  • Background: Sensory conflict may be a factor in simulator sickness (SS) given that visual input is often inconsistent with other sensory inputs. It was predicted that an expanding optical flow pattern would lead to more sensory conflict, and subsequently more SS than a contracting pattern. Methods: There were 16 individuals who participated in the experiment (6 men, 10 women, mean age = 24.4 yrs). Subjects viewed a steadily expanding pattern of blue squares displayed on a computer monitor. In a second condition the pattern steadily contracted. Subjects completed the Simulator Sickness Questionnaire (SSQ) designed by Kennedy and colleagues both before and after a trial (5 min exposure to optic flow). A total SSQ score and three SSQ sub-scores (nausea, oculomotor, and disorientation) were obtained.
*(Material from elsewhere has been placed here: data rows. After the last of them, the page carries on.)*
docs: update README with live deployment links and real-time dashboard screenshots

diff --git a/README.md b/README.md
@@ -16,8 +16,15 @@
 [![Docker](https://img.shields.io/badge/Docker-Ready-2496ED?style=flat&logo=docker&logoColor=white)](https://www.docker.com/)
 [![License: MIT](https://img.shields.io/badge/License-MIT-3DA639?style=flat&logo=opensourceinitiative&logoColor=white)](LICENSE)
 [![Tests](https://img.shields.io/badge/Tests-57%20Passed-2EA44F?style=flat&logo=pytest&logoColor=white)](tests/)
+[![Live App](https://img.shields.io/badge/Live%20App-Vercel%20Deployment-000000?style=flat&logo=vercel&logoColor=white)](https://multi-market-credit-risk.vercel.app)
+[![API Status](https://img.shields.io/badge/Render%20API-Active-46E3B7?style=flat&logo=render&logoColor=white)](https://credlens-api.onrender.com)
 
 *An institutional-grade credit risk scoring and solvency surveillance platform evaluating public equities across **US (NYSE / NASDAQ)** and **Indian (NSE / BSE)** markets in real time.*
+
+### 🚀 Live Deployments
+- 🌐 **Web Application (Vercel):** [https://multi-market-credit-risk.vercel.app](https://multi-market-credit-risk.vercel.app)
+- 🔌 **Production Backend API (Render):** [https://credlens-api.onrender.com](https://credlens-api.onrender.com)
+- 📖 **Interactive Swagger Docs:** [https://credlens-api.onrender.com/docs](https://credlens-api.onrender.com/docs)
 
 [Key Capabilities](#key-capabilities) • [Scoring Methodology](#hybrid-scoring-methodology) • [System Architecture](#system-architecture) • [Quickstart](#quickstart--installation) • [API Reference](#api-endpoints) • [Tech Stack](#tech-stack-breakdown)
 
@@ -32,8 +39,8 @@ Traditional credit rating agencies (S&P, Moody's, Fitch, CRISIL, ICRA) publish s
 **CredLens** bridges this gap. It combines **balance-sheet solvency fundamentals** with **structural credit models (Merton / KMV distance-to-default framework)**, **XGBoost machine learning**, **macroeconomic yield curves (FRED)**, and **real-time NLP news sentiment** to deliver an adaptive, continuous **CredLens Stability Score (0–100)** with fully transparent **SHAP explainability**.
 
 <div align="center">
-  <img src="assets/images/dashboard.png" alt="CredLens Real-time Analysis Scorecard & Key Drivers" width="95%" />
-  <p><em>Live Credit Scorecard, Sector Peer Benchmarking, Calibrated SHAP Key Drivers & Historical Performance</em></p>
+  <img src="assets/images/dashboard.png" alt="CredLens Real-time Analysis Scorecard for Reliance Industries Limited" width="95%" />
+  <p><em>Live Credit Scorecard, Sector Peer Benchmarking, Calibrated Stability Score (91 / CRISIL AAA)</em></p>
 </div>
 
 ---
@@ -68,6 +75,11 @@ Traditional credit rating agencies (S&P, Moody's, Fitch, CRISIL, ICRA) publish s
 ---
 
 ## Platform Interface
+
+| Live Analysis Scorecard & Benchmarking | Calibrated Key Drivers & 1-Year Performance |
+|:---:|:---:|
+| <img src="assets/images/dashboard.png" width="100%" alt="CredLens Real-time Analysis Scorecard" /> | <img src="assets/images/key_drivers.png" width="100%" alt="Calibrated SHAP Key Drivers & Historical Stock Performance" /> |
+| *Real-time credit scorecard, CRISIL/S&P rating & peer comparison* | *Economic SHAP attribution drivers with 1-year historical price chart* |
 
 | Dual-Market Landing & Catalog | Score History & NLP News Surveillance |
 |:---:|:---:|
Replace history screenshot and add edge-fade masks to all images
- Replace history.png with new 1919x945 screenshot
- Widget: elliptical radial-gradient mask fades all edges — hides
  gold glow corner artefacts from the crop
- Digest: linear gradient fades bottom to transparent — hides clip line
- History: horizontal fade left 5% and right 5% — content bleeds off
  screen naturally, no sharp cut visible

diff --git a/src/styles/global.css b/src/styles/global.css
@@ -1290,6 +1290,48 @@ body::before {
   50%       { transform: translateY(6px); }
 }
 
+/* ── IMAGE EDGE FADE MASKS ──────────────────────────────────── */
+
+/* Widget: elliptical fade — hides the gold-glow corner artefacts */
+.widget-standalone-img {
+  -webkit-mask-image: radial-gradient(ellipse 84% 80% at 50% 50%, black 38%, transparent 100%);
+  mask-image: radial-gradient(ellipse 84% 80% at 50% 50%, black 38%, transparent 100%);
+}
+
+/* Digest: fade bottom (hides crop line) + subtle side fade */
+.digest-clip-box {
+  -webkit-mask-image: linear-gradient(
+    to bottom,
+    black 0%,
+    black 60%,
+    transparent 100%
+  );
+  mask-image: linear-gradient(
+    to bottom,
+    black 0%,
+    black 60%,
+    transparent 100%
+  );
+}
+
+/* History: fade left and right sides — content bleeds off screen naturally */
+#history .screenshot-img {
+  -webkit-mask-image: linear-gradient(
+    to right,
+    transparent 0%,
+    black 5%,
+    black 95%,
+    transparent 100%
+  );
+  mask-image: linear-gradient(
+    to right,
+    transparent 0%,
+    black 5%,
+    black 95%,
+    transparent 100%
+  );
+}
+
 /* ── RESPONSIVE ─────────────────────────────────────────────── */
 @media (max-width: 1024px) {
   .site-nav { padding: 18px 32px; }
Results: Mean post-treatment total SSQ scores (mean = 28) in the expanding condition were higher than those obtained in the contracting condition (mean = 17). Nausea and oculomotor SSQ sub-scores were also higher in the expanding condition compared with the contracting condition. Conclusions: Experience with expanding flow patterns that result during forward self-motion, and the sensory inputs that usually accompany them, have resulted in a central nervous system expectancy about what the appropriate inputs should be during forward self-motion. Less experience with backwards self-motion (and contracting patterns) may result in a lower level of expectation regarding what the appropriate sensory inputs should be for contracting flow patterns. This lower level of neural expectancy may subsequently lead to less sensory conflict and less SS generated by contracting flow patterns. Copyright © by Aerospace Medical Association.

Publication Date


  • 2007

Citation


  • Bubka, A., Bonato, F., & Palmisano, S. (2007). Expanding and contracting optical flow patterns and simulator sickness. Aviation Space and Environmental Medicine, 78(4 I), 383-386.

Scopus Eid


  • 2-s2.0-34247119295

Start Page


  • 383

End Page


  • 386

Volume


  • 78

Issue


  • 4 I

Abstract


  • Background: Sensory conflict may be a factor in simulator sickness (SS) given that visual input is often inconsistent with other sensory inputs. It was predicted that an expanding optical flow pattern would lead to more sensory conflict, and subsequently more SS than a contracting pattern. Methods: There were 16 individuals who participated in the experiment (6 men, 10 women, mean age = 24.4 yrs). Subjects viewed a steadily expanding pattern of blue squares displayed on a computer monitor. In a second condition the pattern steadily contracted. Subjects completed the Simulator Sickness Questionnaire (SSQ) designed by Kennedy and colleagues both before and after a trial (5 min exposure to optic flow). A total SSQ score and three SSQ sub-scores (nausea, oculomotor, and disorientation) were obtained. Results: Mean post-treatment total SSQ scores (mean = 28) in the expanding condition were higher than those obtained in the contracting condition (mean = 17). Nausea and oculomotor SSQ sub-scores were also higher in the expanding condition compared with the contracting condition. Conclusions: Experience with expanding flow patterns that result during forward self-motion, and the sensory inputs that usually accompany them, have resulted in a central nervous system expectancy about what the appropriate inputs should be during forward self-motion. Less experience with backwards self-motion (and contracting patterns) may result in a lower level of expectation regarding what the appropriate sensory inputs should be for contracting flow patterns. This lower level of neural expectancy may subsequently lead to less sensory conflict and less SS generated by contracting flow patterns. Copyright © by Aerospace Medical Association.

Publication Date


  • 2007

Citation


  • Bubka, A., Bonato, F., & Palmisano, S. (2007). Expanding and contracting optical flow patterns and simulator sickness. Aviation Space and Environmental Medicine, 78(4 I), 383-386.

Scopus Eid


  • 2-s2.0-34247119295

Start Page


  • 383

End Page


  • 386

Volume


  • 78

Issue


  • 4 I